The Women’s Center at the University of Idaho is recruiting students on a rolling basis to write “feminist influenced blog articles” in exchange for academic credit.
Under the university’s Blog Contributor Internship, students can earn up to one credit per semester writing for the Women’s Center blog, which describes itself as a collective of students and faculty members who "promote critical discussion on issues of gender and social justice.”
"Victoria’s Secret’s PINK bus should not be allowed on campus because of their lack of inclusion."
“We cannot pretend to be unbiased,” the blog’s mission statement declares, explaining that it publishes articles on how the mainstream media “establishes proscribed gender roles” and “constructs hegemonic norms.”
While the blog has been active since January 2013, students have only been able to earn credit for their work as of this academic year.
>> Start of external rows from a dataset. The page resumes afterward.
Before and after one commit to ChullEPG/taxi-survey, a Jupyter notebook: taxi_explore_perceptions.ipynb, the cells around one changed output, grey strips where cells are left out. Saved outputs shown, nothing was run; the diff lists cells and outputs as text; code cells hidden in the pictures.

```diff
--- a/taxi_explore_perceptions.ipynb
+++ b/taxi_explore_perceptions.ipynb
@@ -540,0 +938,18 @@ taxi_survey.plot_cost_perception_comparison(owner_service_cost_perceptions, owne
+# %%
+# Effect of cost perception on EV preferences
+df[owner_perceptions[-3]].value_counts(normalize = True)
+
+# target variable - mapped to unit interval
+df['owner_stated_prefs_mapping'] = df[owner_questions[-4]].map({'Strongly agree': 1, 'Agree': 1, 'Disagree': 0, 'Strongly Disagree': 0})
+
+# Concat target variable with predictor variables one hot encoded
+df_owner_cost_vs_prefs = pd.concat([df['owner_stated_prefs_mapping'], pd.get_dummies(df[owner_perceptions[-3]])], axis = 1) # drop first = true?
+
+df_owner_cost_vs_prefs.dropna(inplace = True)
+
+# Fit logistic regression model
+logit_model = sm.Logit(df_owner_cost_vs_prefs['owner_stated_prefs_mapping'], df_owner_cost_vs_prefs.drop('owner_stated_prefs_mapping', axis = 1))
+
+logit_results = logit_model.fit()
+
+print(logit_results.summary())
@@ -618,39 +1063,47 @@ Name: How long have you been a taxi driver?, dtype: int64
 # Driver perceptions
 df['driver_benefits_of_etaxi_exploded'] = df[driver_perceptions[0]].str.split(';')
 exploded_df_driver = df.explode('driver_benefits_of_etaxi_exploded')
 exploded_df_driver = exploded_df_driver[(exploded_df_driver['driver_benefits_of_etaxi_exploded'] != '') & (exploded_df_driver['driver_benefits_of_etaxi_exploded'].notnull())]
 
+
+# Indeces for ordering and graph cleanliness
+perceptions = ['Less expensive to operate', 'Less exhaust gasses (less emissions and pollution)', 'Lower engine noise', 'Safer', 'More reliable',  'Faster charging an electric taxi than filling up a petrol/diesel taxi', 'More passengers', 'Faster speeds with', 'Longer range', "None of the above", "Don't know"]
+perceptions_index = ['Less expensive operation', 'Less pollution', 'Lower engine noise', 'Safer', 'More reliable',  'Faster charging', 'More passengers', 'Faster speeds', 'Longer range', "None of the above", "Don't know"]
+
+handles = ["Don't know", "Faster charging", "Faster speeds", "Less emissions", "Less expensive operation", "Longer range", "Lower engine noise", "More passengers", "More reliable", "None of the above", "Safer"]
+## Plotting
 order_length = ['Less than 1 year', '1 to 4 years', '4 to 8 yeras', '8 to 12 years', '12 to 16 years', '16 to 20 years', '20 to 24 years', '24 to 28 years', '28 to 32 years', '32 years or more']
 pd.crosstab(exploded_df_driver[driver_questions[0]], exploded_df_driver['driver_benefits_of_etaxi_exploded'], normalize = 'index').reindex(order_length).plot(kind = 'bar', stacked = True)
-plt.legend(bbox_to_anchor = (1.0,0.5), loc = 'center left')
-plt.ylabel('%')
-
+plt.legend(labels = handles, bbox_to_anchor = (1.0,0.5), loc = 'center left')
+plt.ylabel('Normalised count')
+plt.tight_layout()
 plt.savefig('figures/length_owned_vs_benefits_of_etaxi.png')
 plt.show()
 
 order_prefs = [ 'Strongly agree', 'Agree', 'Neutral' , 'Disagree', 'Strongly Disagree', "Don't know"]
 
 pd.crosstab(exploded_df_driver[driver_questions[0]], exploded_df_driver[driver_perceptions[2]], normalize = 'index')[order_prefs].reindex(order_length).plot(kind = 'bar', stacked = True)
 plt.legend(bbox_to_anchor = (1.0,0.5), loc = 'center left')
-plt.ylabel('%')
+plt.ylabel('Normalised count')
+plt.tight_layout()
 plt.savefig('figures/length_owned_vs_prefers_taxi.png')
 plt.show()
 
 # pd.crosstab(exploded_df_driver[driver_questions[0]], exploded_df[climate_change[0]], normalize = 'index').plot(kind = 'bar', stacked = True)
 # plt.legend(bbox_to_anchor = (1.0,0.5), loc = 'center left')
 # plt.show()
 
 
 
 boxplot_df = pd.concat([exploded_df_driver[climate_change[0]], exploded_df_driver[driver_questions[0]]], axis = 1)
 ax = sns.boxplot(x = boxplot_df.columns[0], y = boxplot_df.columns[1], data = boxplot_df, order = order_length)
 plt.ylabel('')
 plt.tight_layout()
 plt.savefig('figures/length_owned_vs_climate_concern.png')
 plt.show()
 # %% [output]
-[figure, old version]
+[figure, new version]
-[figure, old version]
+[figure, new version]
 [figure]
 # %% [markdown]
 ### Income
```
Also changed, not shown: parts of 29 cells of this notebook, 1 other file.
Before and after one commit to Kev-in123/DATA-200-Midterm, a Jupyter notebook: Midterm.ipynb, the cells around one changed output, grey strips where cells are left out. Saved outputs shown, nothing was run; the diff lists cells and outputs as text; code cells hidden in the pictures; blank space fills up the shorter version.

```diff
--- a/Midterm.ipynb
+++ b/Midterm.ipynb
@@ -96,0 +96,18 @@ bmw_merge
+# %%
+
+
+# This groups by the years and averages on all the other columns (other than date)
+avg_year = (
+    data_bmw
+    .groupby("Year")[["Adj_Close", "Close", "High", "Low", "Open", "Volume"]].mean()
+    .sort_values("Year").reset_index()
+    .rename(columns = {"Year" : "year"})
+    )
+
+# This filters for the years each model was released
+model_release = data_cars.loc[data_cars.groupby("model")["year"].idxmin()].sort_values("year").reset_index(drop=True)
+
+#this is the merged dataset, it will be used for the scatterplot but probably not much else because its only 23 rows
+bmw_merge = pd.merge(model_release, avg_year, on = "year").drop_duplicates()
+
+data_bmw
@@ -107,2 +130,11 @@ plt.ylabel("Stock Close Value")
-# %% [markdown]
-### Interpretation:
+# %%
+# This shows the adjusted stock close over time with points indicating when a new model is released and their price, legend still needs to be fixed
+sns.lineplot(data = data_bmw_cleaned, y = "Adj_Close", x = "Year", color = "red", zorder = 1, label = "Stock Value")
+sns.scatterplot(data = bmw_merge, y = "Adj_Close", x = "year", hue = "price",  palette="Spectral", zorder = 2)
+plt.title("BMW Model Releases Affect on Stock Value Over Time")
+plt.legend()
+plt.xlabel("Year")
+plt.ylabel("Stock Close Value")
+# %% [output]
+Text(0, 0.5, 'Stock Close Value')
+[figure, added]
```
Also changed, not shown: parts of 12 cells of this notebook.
To date, six students have taken the Women’s Center up on its offer, according to the blog’s contributor page.
Student Chloe Rigg, for instance, wrote the most recent post for the blog, which argued in favor of banning the Victoria’s Secret PINK Tour Bus—which sells athletic and leisure clothes—from vending on campus.
“Victoria’s Secret’s PINK bus should not be allowed on campus because of their lack of inclusion,” she suggested.“From their styles, prices, and advertising, Victoria’s Secret markets for a very specific clientele.”
She went on to question how a “company catering to rich, pretty, white women” helps “further society’s acceptance and support of positive body image.”
Earlier this year, the Women’s Center also recruited one student to become a Body rEvolution Intern, awarding the student with academic credit to facilitate workshops that “overthrow and replace established societal norms about body image.”
However, the majority of the workshops offered by the center are facilitated by staff, including a “Healthy Masculinities” workshop about how masculinity is “linked to violence,” and an “Awkward Allies” workshop on “skills that every ally should have.”
Lysa Salsbury, the director of the Women’s Center, declined to speak to Campus Reform, and the university did not respond to a request for comment.
Credit for the blog is available to students through one of four courses, though none of the instructors responded to inquiries from Campus Reform regarding alternative opportunities that might be available to students.
Follow the author of this article on Twitter: @Toni_Airaksinen